Fear Itself.

Many commentators have argued that the Bush administration’s response to 9/11 was driven by fear. They were never precise about what they meant, but a number of interpretations suggested themselves. (1) That members of the public panicked and demanded that the government “do something” regardless of whether a particular action was rational. (2) That members of Congress panicked and therefore acquiesced in actions by the executive that had dubious justifications. (3) That members of the executive branch panicked and adopted measures that bore no relationship to their goals. Various unpopular measures—detentions in Guantanamo Bay, harsh interrogation techniques, even the invasion of Iraq—were blamed on either a panicky government or (more commonly) a rational government taking advantage of the public’s irrational fears to expand executive power. The theory, never fully articulated or explained, seemed to be that the executive’s thirst for power could never be slaked; its goal to expand its authority infinitely could best be accomplished when the citizenry is frightened and unable to exercise its critical faculties and thus grateful for any evidence of government action, however implausible the case that it might accomplish something of value.

Many legal academics claimed that courts should serve as fire walls against the conflagration of fear. When the government locks someone up, the courts should realize that in many cases either government officials have panicked or are violating someone’s civil liberties merely to assure frightened citizens that something is being done. For that reason, courts should treat the government’s justifications with skepticism, and never ever trust the executive branch.

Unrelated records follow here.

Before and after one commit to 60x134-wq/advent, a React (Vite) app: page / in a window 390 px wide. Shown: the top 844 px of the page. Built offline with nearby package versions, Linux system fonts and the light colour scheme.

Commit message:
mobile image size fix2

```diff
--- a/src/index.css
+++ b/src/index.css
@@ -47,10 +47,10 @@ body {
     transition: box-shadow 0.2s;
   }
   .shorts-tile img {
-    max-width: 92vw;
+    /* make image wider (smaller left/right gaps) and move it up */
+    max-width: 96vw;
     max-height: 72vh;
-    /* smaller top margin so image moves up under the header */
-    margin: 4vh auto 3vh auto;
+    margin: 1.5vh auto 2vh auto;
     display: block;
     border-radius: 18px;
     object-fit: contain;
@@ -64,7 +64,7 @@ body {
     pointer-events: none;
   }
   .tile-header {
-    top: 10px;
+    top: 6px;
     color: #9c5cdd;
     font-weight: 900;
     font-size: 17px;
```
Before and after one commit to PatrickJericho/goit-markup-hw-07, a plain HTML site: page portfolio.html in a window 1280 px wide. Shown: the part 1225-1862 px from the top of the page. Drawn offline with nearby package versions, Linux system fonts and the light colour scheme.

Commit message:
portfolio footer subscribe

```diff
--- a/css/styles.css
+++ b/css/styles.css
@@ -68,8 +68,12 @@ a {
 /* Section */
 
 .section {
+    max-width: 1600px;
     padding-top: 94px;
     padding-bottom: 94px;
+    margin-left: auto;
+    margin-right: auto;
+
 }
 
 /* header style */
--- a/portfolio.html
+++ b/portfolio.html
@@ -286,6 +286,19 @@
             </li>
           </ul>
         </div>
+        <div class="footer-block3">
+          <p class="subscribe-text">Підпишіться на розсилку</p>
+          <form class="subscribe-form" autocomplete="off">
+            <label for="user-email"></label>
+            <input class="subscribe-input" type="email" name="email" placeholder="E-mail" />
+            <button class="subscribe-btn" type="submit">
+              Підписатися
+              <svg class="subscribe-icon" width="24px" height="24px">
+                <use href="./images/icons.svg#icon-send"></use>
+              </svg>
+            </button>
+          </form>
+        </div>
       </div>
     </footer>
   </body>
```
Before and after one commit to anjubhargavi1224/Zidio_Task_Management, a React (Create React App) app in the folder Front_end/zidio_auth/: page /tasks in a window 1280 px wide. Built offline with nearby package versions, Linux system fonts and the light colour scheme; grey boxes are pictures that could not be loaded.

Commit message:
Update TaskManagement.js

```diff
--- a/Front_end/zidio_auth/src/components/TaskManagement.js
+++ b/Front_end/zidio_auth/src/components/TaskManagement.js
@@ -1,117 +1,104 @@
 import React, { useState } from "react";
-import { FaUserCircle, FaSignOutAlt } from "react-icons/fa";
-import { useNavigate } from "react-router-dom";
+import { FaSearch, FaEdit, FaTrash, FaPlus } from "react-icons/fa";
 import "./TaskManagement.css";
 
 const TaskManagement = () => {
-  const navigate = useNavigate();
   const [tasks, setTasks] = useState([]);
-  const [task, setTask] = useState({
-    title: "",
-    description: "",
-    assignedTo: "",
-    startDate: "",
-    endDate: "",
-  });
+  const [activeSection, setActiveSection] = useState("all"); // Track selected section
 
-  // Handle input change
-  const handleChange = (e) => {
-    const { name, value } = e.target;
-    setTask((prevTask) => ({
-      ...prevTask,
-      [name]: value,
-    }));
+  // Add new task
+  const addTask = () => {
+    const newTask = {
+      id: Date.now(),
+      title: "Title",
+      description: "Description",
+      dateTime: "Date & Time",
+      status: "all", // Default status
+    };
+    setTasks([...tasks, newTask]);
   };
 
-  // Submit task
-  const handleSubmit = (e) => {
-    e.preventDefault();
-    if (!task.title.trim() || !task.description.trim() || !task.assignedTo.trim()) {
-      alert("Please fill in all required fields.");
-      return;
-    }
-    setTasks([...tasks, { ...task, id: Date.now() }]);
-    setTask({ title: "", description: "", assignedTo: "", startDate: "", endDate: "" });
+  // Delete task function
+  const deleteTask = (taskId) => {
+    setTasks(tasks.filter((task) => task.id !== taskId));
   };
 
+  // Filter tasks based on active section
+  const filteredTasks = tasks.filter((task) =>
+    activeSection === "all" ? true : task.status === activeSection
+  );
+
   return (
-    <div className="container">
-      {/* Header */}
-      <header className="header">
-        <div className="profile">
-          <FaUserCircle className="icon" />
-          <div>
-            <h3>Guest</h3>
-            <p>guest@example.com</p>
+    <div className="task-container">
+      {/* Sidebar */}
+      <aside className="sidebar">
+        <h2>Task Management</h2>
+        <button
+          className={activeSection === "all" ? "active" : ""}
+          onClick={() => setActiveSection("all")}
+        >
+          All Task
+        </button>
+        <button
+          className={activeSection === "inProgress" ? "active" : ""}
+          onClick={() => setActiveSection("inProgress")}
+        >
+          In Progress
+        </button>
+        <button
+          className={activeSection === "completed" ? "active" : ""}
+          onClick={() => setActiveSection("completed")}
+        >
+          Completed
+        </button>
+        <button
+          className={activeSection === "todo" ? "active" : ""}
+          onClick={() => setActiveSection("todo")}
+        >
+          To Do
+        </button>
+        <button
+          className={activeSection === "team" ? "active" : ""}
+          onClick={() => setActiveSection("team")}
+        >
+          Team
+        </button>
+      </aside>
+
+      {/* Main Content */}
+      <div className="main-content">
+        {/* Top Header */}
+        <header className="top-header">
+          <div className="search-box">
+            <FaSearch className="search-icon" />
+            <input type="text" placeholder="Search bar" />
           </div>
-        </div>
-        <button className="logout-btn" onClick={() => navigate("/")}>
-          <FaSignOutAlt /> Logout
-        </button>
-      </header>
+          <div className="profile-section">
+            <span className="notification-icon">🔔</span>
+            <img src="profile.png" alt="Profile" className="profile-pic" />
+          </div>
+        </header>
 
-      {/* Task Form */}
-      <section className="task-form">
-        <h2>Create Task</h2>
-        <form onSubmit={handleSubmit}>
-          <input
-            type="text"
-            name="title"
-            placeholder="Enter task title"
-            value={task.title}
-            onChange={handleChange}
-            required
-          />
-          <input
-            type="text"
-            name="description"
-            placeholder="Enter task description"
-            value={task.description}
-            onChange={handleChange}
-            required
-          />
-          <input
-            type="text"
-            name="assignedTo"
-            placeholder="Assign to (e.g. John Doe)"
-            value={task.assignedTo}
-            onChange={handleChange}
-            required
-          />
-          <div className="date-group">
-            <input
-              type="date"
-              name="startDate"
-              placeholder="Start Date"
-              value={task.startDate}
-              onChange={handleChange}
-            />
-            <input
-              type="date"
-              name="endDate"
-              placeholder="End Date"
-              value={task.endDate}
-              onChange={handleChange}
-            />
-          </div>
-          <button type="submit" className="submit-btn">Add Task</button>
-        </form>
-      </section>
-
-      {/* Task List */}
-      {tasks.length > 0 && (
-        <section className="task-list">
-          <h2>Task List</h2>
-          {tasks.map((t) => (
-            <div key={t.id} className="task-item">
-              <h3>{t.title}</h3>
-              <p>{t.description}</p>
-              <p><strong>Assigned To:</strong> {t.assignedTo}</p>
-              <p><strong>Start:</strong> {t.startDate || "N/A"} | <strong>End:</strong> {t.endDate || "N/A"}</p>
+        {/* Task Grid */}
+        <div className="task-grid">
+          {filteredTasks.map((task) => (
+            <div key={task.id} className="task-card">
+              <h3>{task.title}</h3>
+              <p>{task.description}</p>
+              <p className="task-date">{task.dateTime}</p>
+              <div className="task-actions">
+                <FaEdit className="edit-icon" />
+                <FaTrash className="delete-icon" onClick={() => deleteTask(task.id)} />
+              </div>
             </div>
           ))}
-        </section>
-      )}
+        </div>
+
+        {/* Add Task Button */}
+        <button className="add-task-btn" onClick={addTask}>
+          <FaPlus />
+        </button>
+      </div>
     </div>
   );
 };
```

These arguments have not yet surfaced in the current crisis. The specter of fear is everywhere, not just on Wall Street. And the scale of the government’s reaction is no less than what it was after 9/11—that is what probably scares ordinary people the most. Yet no one who believes that the government exploited fears after 9/11 to strengthen its security powers is now saying that the government is exploiting financial crisis fears in order to justify taking control of credit markets. No one who thinks that government would use fear to curtail civil liberties seems to think that government would use fear to curtail economic liberties. Why not?